Google continues to trim the fat around Motorola Mobility, with Reuters and the Wall Street Journal reporting that the company plans to lay off 1,200 employees, or 10 percent of its workforce. These cuts follow the 4,000 pink slips handed out last year, and are said to be Google’s latest attempt to make the company it spent $12.5 billion to acquire into something more than a glorified patent portfolio.

The tech press and investors alike have been wary of the Google-Motorola deal since it was struck in 2011. But there might yet be some hope for a turnaround.

PandoDaily contributor Kevin Kelleher wrote after the company’s disastrous earnings report in October 2012 that “The Motorola acquisition is — no surprise — weighing down the company’s performance. Beyond a rich patent portfolio, it’s still not clear what Motorola offers Google.” Motorola Mobility “is a brick weighing down the company” that weakened investor enthusiasm, he continued.

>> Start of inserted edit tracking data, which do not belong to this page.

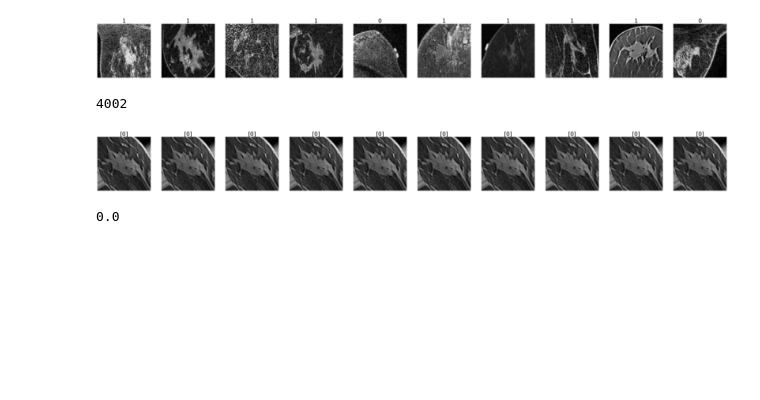
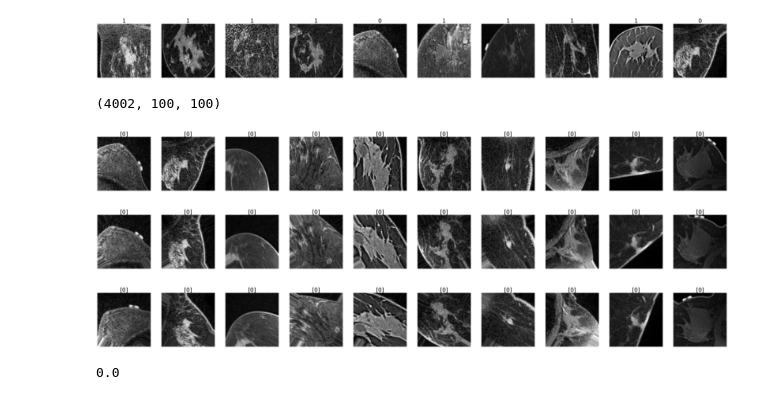
Before and after one commit to anaipsilva/TESE, a Jupyter notebook: Cópia_de_cnn_primeira_vggnet.ipynb, the cells around one changed output. Cells and saved outputs as stored; diff of their text form; code cells hidden in the pictures; blank space fills up the shorter version.

```diff
--- a/Cópia_de_cnn_primeira_vggnet.ipynb
+++ b/Cópia_de_cnn_primeira_vggnet.ipynb
@@ -117,27 +117,59 @@ for i in range(num_images):
     plt.imshow(image, cmap='gray')
 # %% [output]
 [figure]
-# %%
-#datagen=ImageDataGenerator()
-tranformed=tf.keras.preprocessing.image.apply_affine_transform(x_train_label0, theta=30, tx=1, ty=1, zx=1 )
-len(tranformed)
-# %% [output]
-4002
+# %%
+#datagen=ImageDataGenerator()
+transformed=tf.keras.preprocessing.image.apply_affine_transform(x_train_label0, theta=30)
+transformed2=tf.keras.preprocessing.image.apply_affine_transform(x_train_label0, theta=60)
+transformed3=tf.keras.preprocessing.image.apply_affine_transform(x_train_label0, theta=90)
+transformed.shape
+# %% [output]
+(4002, 100, 100)
 # %%
 plt.figure(figsize=(60,60))
 
 num_images = 10
 for i in range(num_images):
- row = tranformed[50]
+ row = x_train_label0[i]
  label = y_train_label0[1]
 
  #image = row.reshape(50,50)
  plt.subplot(1, num_images, i+1)
  plt.title(label, fontdict={'fontsize': 30})
  plt.axis('off')
  plt.imshow(row, cmap='gray')
 # %% [output]
-[figure, old version]
+[figure, new version]
+# %%
+plt.figure(figsize=(60,60))
+
+num_images = 10
+for i in range(num_images):
+ row = transformed[i]
+ label = y_train_label0[1]
+
+ #image = row.reshape(50,50)
+ plt.subplot(1, num_images, i+1)
+ plt.title(label, fontdict={'fontsize': 30})
+ plt.axis('off')
+ plt.imshow(row, cmap='gray')
+# %% [output]
+[figure, added]
+# %%
+plt.figure(figsize=(60,60))
+
+num_images = 10
+for i in range(num_images):
+ row = transformed2[i]
+ label = y_train_label0[1]
+
+ #image = row.reshape(50,50)
+ plt.subplot(1, num_images, i+1)
+ plt.title(label, fontdict={'fontsize': 30})
+ plt.axis('off')
+ plt.imshow(row, cmap='gray')
+# %% [output]
+[figure, added]
 # %%
 x_train.min()
 # %% [output]
```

Part of the problem with the Motorola Mobility acquisition was Google’s seeming reticence to fold the company into itself. The company has said before that it doesn’t want Android OEMs to think that Motorola Mobility will get preferential treatment, and that it would be treated as any other third-party manufacturer would so far as Android releases and participation in the Nexus program are concerned.

Google CFO Patrick Pichette acknowledged concerns about the Motorola Mobility acquisition at the Morgan Stanley Technology Conference in February. The Motorola Mobility products released after Google acquired the company were “not really to the standards that what Google would say is wow — innovative, transformative,” he said.

“We’ve inherited 18 months of pipeline that we actually have to drain right now, while we’re actually building the next wave of innovation and product lines,” he said. “We have to go through this transition. These are not easy transitions.”

Still, there is some hope for the company. News of a so-called X-Phone built by Motorola Mobility broke in December, and the Wall Street Journal claimed that the device would be released this year. This is the first Motorola Mobility-built device that Google is said to have put its weight behind, and it, along with the X-Tablet, could signal a change in Google’s perception of the flailing hardware division.

Then there’s the Wall Street Journal’s last note on this morning’s report, which says that

Google executives have referred to Motorola as an insurance policy in case Google loses control of Android to Samsung, which has commanded a growing share of the Android-based device market, according to people familiar with the matter. In such an event, Google would pour more of its resources into Motorola and could potentially integrate it with the Android software unit, these people said. A Motorola spokesman declined to comment.

This is markedly different from Google’s public declarations of peace and love for Android OEMs, and likely what the tech press and investors have been waiting to hear since the Motorola Mobility acquisition was announced. Samsung has become the dominant player in the Android market, with analyst Horace Dediu writing that Samsung is “the only Android profit engine.

Google has taken its time with Motorola Mobility. But all of these reports, from the X-Phone and the “Motorola as insurance policy” thinking to all of the layoffs and Pichette’s comments about the Motorola Mobility product pipeline failing to meet Google’s standards, might indicate a future where Motorola Mobility is treated less like a tool or separate company and more like a part of Google.